* [What to do] Take the entries that follow and write them out again, word for word.

* [Exercise input]
□ □ □ □ □ □ □

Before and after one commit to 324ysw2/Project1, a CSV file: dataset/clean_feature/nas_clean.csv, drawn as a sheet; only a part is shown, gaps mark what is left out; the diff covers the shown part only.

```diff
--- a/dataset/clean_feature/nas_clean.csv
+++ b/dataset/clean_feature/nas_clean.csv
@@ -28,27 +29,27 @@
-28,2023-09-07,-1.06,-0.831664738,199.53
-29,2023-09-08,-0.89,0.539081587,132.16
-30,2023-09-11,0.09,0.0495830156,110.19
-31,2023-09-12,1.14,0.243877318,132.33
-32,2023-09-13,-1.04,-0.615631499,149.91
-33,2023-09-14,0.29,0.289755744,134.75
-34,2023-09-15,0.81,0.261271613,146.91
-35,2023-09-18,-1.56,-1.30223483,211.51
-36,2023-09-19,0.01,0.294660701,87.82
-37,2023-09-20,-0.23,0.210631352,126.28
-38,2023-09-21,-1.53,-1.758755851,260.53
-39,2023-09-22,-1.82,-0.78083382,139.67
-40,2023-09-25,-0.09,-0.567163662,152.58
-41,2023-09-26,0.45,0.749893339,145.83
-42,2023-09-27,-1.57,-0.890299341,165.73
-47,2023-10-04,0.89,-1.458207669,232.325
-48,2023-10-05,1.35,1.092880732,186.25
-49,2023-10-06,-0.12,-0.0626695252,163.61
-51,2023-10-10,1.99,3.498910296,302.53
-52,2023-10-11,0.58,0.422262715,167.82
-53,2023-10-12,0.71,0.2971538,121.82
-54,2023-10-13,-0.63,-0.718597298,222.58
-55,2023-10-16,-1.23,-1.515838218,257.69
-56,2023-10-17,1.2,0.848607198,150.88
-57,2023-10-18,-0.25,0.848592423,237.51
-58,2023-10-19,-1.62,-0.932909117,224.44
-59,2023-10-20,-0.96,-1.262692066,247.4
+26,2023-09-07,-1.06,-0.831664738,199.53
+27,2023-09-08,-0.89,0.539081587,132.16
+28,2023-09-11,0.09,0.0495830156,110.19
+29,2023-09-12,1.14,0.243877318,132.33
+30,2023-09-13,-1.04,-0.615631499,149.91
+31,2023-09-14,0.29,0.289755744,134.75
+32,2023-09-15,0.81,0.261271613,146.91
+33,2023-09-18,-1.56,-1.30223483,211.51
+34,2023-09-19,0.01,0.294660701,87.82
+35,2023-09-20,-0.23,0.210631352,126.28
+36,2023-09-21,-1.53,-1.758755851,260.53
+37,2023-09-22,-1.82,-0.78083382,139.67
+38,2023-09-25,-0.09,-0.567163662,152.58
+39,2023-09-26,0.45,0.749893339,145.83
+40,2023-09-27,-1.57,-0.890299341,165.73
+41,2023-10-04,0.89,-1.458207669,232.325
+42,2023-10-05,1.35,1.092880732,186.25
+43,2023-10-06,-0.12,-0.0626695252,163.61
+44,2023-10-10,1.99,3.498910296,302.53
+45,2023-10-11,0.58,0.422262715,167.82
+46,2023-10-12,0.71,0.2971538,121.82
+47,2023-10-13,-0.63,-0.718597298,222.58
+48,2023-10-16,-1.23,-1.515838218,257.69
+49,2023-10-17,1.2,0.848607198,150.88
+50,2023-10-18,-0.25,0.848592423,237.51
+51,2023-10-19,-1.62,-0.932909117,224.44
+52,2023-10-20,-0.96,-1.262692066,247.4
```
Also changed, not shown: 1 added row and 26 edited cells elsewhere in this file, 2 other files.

□ □ □ □ □ □ □

* [Output of the task]
Before and after one commit to 324ysw2/Project1, a CSV file: dataset/clean_feature/nas_clean.csv, drawn as a sheet; only a part is shown, gaps mark what is left out; the diff covers the shown part only.

```diff
--- a/dataset/clean_feature/nas_clean.csv
+++ b/dataset/clean_feature/nas_clean.csv
@@ -28,27 +29,27 @@
-28,2023-09-07,-1.06,-0.831664738,199.53
-29,2023-09-08,-0.89,0.539081587,132.16
-30,2023-09-11,0.09,0.0495830156,110.19
-31,2023-09-12,1.14,0.243877318,132.33
-32,2023-09-13,-1.04,-0.615631499,149.91
-33,2023-09-14,0.29,0.289755744,134.75
-34,2023-09-15,0.81,0.261271613,146.91
-35,2023-09-18,-1.56,-1.30223483,211.51
-36,2023-09-19,0.01,0.294660701,87.82
-37,2023-09-20,-0.23,0.210631352,126.28
-38,2023-09-21,-1.53,-1.758755851,260.53
-39,2023-09-22,-1.82,-0.78083382,139.67
-40,2023-09-25,-0.09,-0.567163662,152.58
-41,2023-09-26,0.45,0.749893339,145.83
-42,2023-09-27,-1.57,-0.890299341,165.73
-47,2023-10-04,0.89,-1.458207669,232.325
-48,2023-10-05,1.35,1.092880732,186.25
-49,2023-10-06,-0.12,-0.0626695252,163.61
-51,2023-10-10,1.99,3.498910296,302.53
-52,2023-10-11,0.58,0.422262715,167.82
-53,2023-10-12,0.71,0.2971538,121.82
-54,2023-10-13,-0.63,-0.718597298,222.58
-55,2023-10-16,-1.23,-1.515838218,257.69
-56,2023-10-17,1.2,0.848607198,150.88
-57,2023-10-18,-0.25,0.848592423,237.51
-58,2023-10-19,-1.62,-0.932909117,224.44
-59,2023-10-20,-0.96,-1.262692066,247.4
+26,2023-09-07,-1.06,-0.831664738,199.53
+27,2023-09-08,-0.89,0.539081587,132.16
+28,2023-09-11,0.09,0.0495830156,110.19
+29,2023-09-12,1.14,0.243877318,132.33
+30,2023-09-13,-1.04,-0.615631499,149.91
+31,2023-09-14,0.29,0.289755744,134.75
+32,2023-09-15,0.81,0.261271613,146.91
+33,2023-09-18,-1.56,-1.30223483,211.51
+34,2023-09-19,0.01,0.294660701,87.82
+35,2023-09-20,-0.23,0.210631352,126.28
+36,2023-09-21,-1.53,-1.758755851,260.53
+37,2023-09-22,-1.82,-0.78083382,139.67
+38,2023-09-25,-0.09,-0.567163662,152.58
+39,2023-09-26,0.45,0.749893339,145.83
+40,2023-09-27,-1.57,-0.890299341,165.73
+41,2023-10-04,0.89,-1.458207669,232.325
+42,2023-10-05,1.35,1.092880732,186.25
+43,2023-10-06,-0.12,-0.0626695252,163.61
+44,2023-10-10,1.99,3.498910296,302.53
+45,2023-10-11,0.58,0.422262715,167.82
+46,2023-10-12,0.71,0.2971538,121.82
+47,2023-10-13,-0.63,-0.718597298,222.58
+48,2023-10-16,-1.23,-1.515838218,257.69
+49,2023-10-17,1.2,0.848607198,150.88
+50,2023-10-18,-0.25,0.848592423,237.51
+51,2023-10-19,-1.62,-0.932909117,224.44
+52,2023-10-20,-0.96,-1.262692066,247.4
```
Also changed, not shown: 1 added row and 26 edited cells elsewhere in this file, 2 other files.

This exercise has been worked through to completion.